This weekend we harvested our garlic. We planted it in February, very late by our standards, but were still pleased by the result.  Good sized bulbs (larger than a golf ball) and strong flavour, even before it has had time to cure. There it is, drying in the sun.

This is the result of three full beds of garlic.  Enough to plant another three beds next year, give us a good tasty supply for our own consumption, and have enough left over for some decent bartering. 

The garlic was ready and so are the blackberries.  In this part of the country, blackberries are the bane of anyone who has a garden.  Not originally from this part of the world, they are an aggressive plant and take over spaces in very little time.  They grow all year round for heaven’s sake, the leave don’t fall off in the autumn to allow for a domant period.  They have one redeeming quality: they offer free food. 

It’s amazing.  In mid to late August you can pick all you want, anywhere — in the city and along country roads, for you can find blackberry brambles where ever you go.  We have plenty surrounding us.  On the edges of the hayfield and along the fence line.  They are taking trying to take over.

There is an art to picking blackberries.  First is to find the mother lode.  Yes, the mother lode.  That is the amazing abundancy of berries that is so densly clustered that you can’t pick in a systematic, methodic manner.  When you find the mother lode, you can fill your bucket in 15 minutes flat, with little pain. 

Blackberries, while very good for our health and all that, are hateful plants.  No matter how careful you are, no matter how well covered you are, you ALWAYS get serious gouges and splinters from the affair.  But this doesn’t stop me.  Blackberry picking is war, and the best prepared get the best result.  Here’s a shot of the mother lode, located along the front fence line at my place.

It’s hard to dress properly for blackberry picking because the berries are ready when the summer heat is at an all time high.  Although full coverage is recommended, I pick sleeveless and in shorts.  The brambles scratch but at least they don’t get snagged in the clothing — which is actually worse than a gouge.  You need a belt and a bucket with a handle.  Attach the bucket to the belt so you can pick with two hands and get the job done fast.  You also benefit from having a leather glove handy and some clippers.  I told you this was war.
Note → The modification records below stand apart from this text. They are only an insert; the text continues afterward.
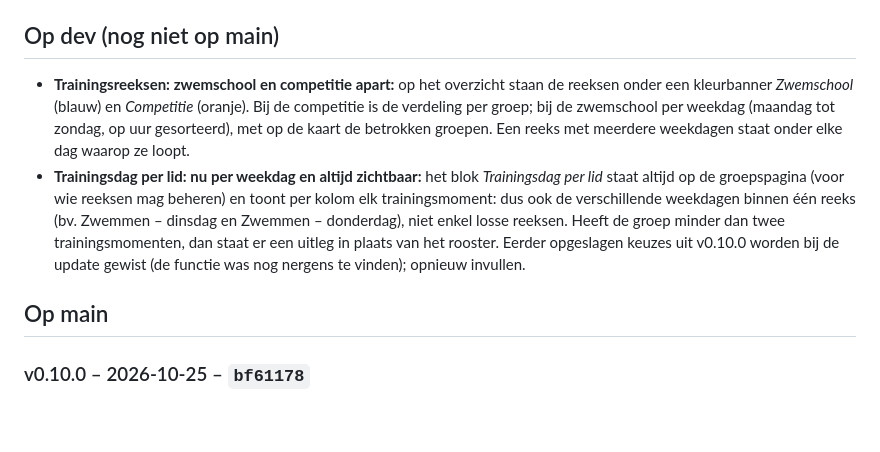
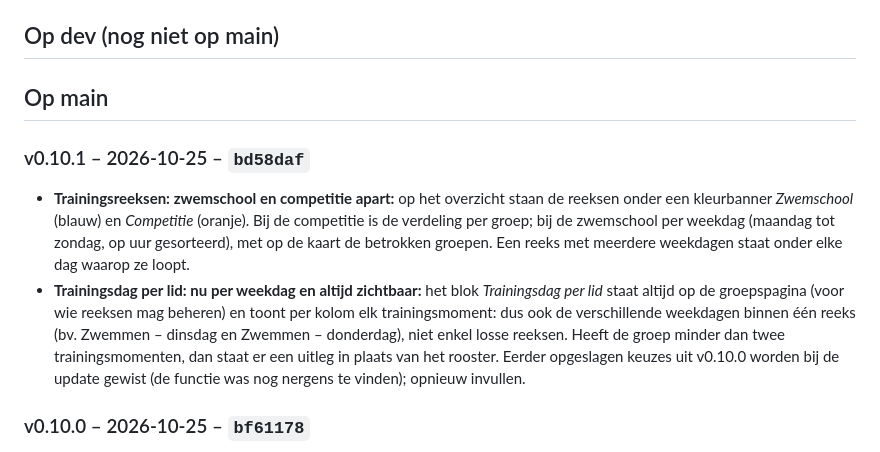
Before and after one commit to Tomke1984/hzs, a Markdown page: CHANGELOG.md, the part around the change. Rendered like a GitHub page; blank space fills up the shorter version.

Commit message:
Changelog v0.10.1
Co-Authored-By: Claude Sonnet 5.5 <noreply@anthropic.com>
Claude-Session: https://claude.ai/code/session_018ZrfJxkKFscXQvkYmQZNDx

```diff
--- a/CHANGELOG.md
+++ b/CHANGELOG.md
@@ -5,11 +5,12 @@ Zodra `dev` naar `main` gaat (enkel na goedkeuring), verhuizen die regels naar e
 
 ## Op dev (nog niet op main)
 
-- **Trainingsreeksen: zwemschool en competitie apart:** op het overzicht staan de reeksen onder een kleurbanner *Zwemschool* (blauw) en *Competitie* (oranje). Bij de competitie is de verdeling per groep; bij de zwemschool per weekdag (maandag tot zondag, op uur gesorteerd), met op de kaart de betrokken groepen. Een reeks met meerdere weekdagen staat onder elke dag waarop ze loopt.
-- **Trainingsdag per lid: nu per weekdag en altijd zichtbaar:** het blok *Trainingsdag per lid* staat altijd op de groepspagina (voor wie reeksen mag beheren) en toont per kolom elk trainingsmoment: dus ook de verschillende weekdagen binnen één reeks (bv. Zwemmen – dinsdag en Zwemmen – donderdag), niet enkel losse reeksen. Heeft de groep minder dan twee trainingsmomenten, dan staat er een uitleg in plaats van het rooster. Eerder opgeslagen keuzes uit v0.10.0 worden bij de update gewist (de functie was nog nergens te vinden); opnieuw invullen.
 
 ## Op main
 
+### v0.10.1 – 2026-10-25 – `bd58daf`
+- **Trainingsreeksen: zwemschool en competitie apart:** op het overzicht staan de reeksen onder een kleurbanner *Zwemschool* (blauw) en *Competitie* (oranje). Bij de competitie is de verdeling per groep; bij de zwemschool per weekdag (maandag tot zondag, op uur gesorteerd), met op de kaart de betrokken groepen. Een reeks met meerdere weekdagen staat onder elke dag waarop ze loopt.
+- **Trainingsdag per lid: nu per weekdag en altijd zichtbaar:** het blok *Trainingsdag per lid* staat altijd op de groepspagina (voor wie reeksen mag beheren) en toont per kolom elk trainingsmoment: dus ook de verschillende weekdagen binnen één reeks (bv. Zwemmen – dinsdag en Zwemmen – donderdag), niet enkel losse reeksen. Heeft de groep minder dan twee trainingsmomenten, dan staat er een uitleg in plaats van het rooster. Eerder opgeslagen keuzes uit v0.10.0 worden bij de update gewist (de functie was nog nergens te vinden); opnieuw invullen.
 ### v0.10.0 – 2026-10-25 – `bf61178`
 - **Trainingsdag per lid (zwemschool):** een groep kan meerdere trainingsmomenten hebben waarbij elk lid maar op één of enkele dagen zwemt. Op de groepspagina staat nu *Trainingsdag per lid*: een rooster met de actieve reeksen van de groep, waarin je per lid aanvinkt op welke reeks(en) hij zwemt (nieuwe tabel `member_series`). Niets aangevinkt = alle trainingen van de groep, zodat competitiegroepen en bestaande gegevens ongewijzigd blijven. Gevolgen: de aanwezigheidslijst van een training toont enkel de leden die daar horen; de persoonlijke kalender van een lid of ouder toont enkel de trainingen van de eigen dag(en) (trainers en bestuur zien alles); op de ledenpagina staat bij *Groep* welke trainingen het lid volgt. De keuze geldt enkel voor de reeksen van de huidige groep en vervalt vanzelf bij een groepswissel.
 - **Trainingsreeksen verlengen:** op de pagina van een reeks staat *Reeks verlengen* (nieuwe einddatum, standaard een jaar later) en op het overzicht *Alle getoonde reeksen verlengen tot …* (ook per categorie of groep gefilterd). De extra trainingen worden meteen aangemaakt met hetzelfde schema; reeds geschrapte dagen en individueel aangepaste trainingen blijven zoals ze zijn. Vakantieperiodes schrap je daarna in één keer via *Schrappen / verplaatsen* (die dagen komen niet terug). De einddatum mag tot ±2 jaar na vandaag liggen (voorheen werd de totale lengte vanaf de startdatum beperkt tot 18 maanden, waardoor verlengen vaak niet lukte).
```
Also changed, not shown: docs/FUNCTIONELE_EN_TECHNISCHE_ANALYSE.md (+2 -2 lines).
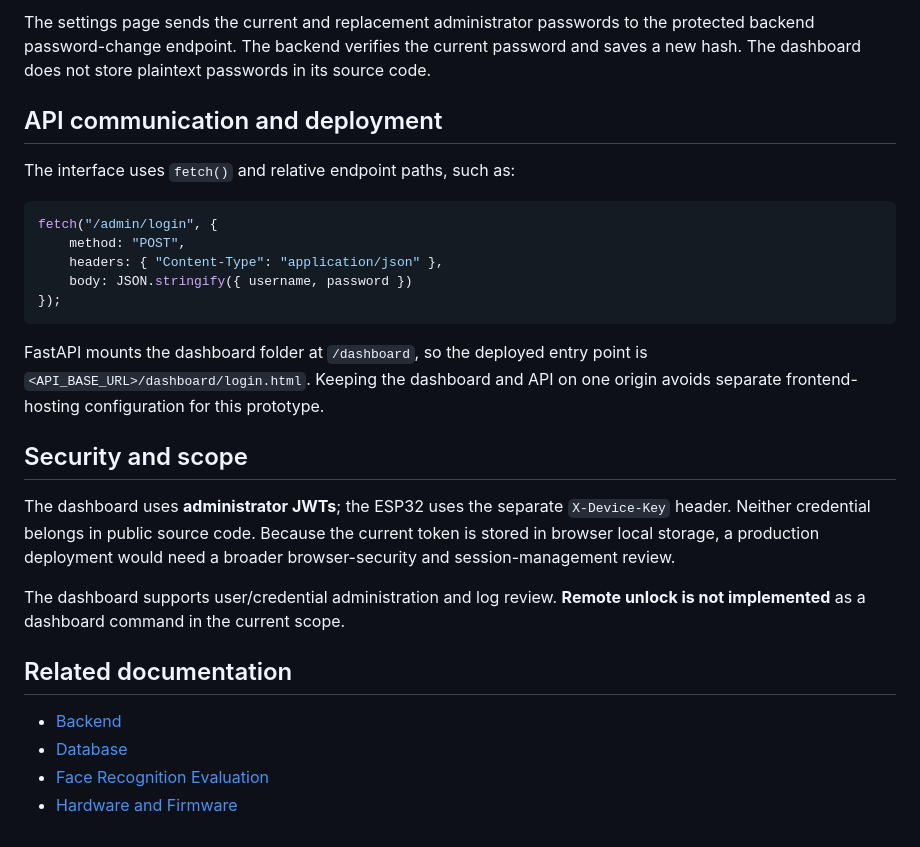
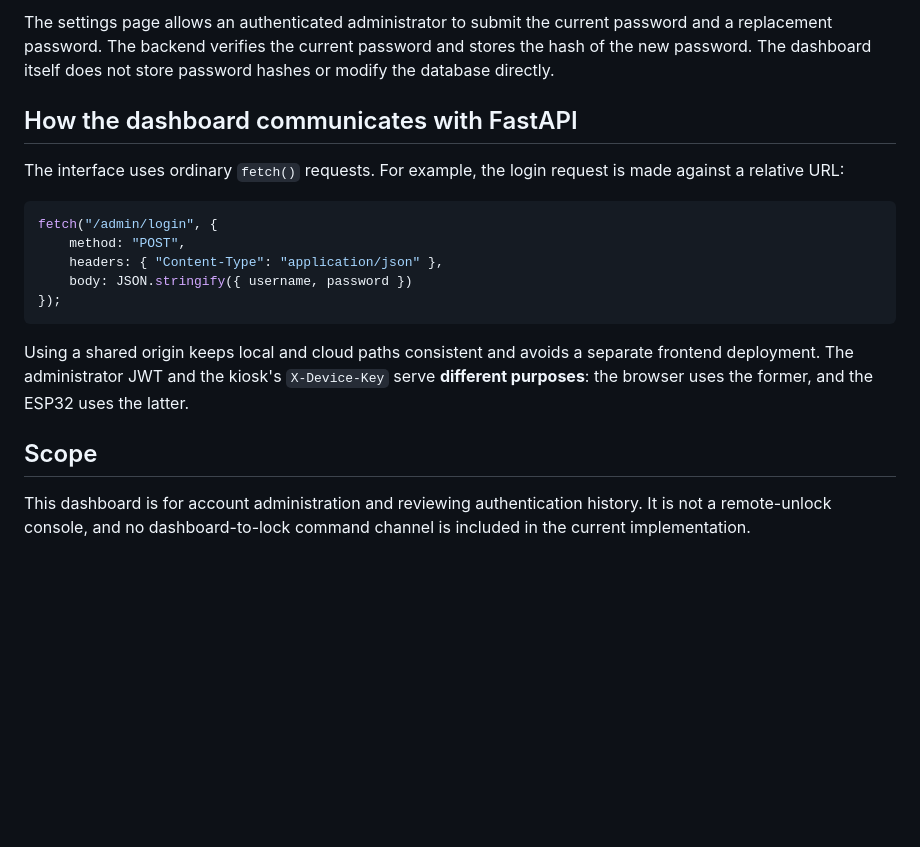
Before and after one commit to mjdakkak/Biometric_Access_Control_System, a Markdown page: dashboard/README.md, the part around one of its changes. GitHub-like rendering; blank space fills up the shorter version.

````diff
--- a/dashboard/README.md
+++ b/dashboard/README.md
@@ -66,9 +58,9 @@ A `SUCCESS` record means **authentication was approved by the backend**. It shou
 
-The settings page sends the current and replacement administrator passwords to the protected backend password-change endpoint. The backend verifies the current password and saves a new hash. The dashboard does not store plaintext passwords in its source code.
+The settings page allows an authenticated administrator to submit the current password and a replacement password. The backend verifies the current password and stores the hash of the new password. The dashboard itself does not store password hashes or modify the database directly.
 
-## API communication and deployment
+## How the dashboard communicates with FastAPI
 
-The interface uses `fetch()` and relative endpoint paths, such as:
+The interface uses ordinary `fetch()` requests. For example, the login request is made against a relative URL:
 
 ```javascript
 fetch("/admin/login", {
@@ -78,17 +70,8 @@ fetch("/admin/login", {
 });
 ```
 
-FastAPI mounts the dashboard folder at `/dashboard`, so the deployed entry point is `<API_BASE_URL>/dashboard/login.html`. Keeping the dashboard and API on one origin avoids separate frontend-hosting configuration for this prototype.
+Using a shared origin keeps local and cloud paths consistent and avoids a separate frontend deployment. The administrator JWT and the kiosk's `X-Device-Key` serve **different purposes**: the browser uses the former, and the ESP32 uses the latter.
 
-## Security and scope
+## Scope
 
-The dashboard uses **administrator JWTs**; the ESP32 uses the separate `X-Device-Key` header. Neither credential belongs in public source code. Because the current token is stored in browser local storage, a production deployment would need a broader browser-security and session-management review.
-
-The dashboard supports user/credential administration and log review. **Remote unlock is not implemented** as a dashboard command in the current scope.
-
-## Related documentation
-
-- [Backend](../backend/README.md)
-- [Database](../database/README.md)
-- [Face Recognition Evaluation](../ml/README.md)
-- [Hardware and Firmware](../hardware/README.md)
+This dashboard is for account administration and reviewing authentication history. It is not a remote-unlock console, and no dashboard-to-lock command channel is included in the current implementation.
````
Also changed, not shown: other parts of dashboard/README.md (+25 -33 lines).
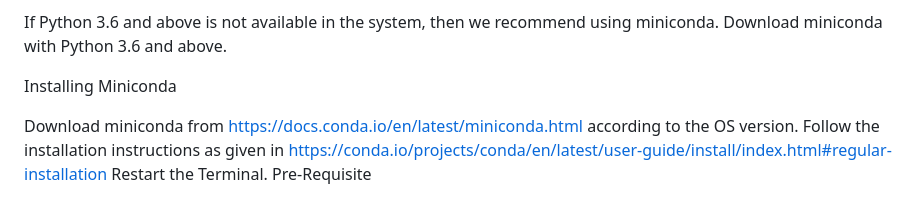
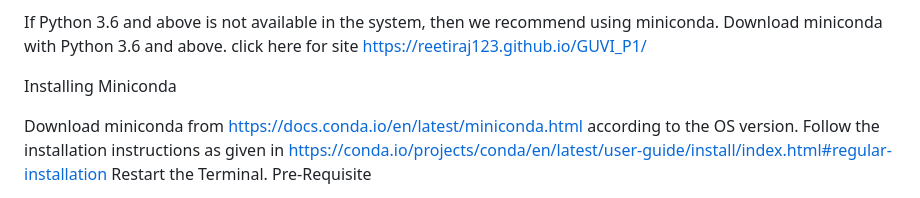
Before and after one commit to reetiraj123/GUVI-Project3, a Markdown page: README.md, the part around the change. Rendered like a GitHub page.

```diff
--- a/README.md
+++ b/README.md
@@ -22,6 +22,9 @@ nstallation
 Note: Currently, only Linux and MacOS is supported for the project.
 
 If Python 3.6 and above is not available in the system, then we recommend using miniconda. Download miniconda with Python 3.6 and above.
+click here for site  https://reetiraj123.github.io/GUVI_P1/
+
+
 
 Installing Miniconda
 
```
The next things that are coming on are the figs. Several birthdays ago, a friend planted a fig tree for me on the north west corner of the house.  I didn’t know much about figs and thought that it would be years before I was harvesting anything. Well, these are amazing plants, and this one loves the spot where it was planted for it is thriving.  Here’s what they look like on the tree.  They grow straight out from the tree and as they ripen, they start to sag and soften.  They keep for days in the fridge so you can easily collect the 2 dozen that you need to make a good fig chutney. 
The last thing to show off is the chard.  That’s my hand on the left edge holding the leaf.  I love the colour of the spine and the deep green of the leaf.  All the leaves on these plants are huge like this, huge yet still tender. 
I am thankful for this bounty.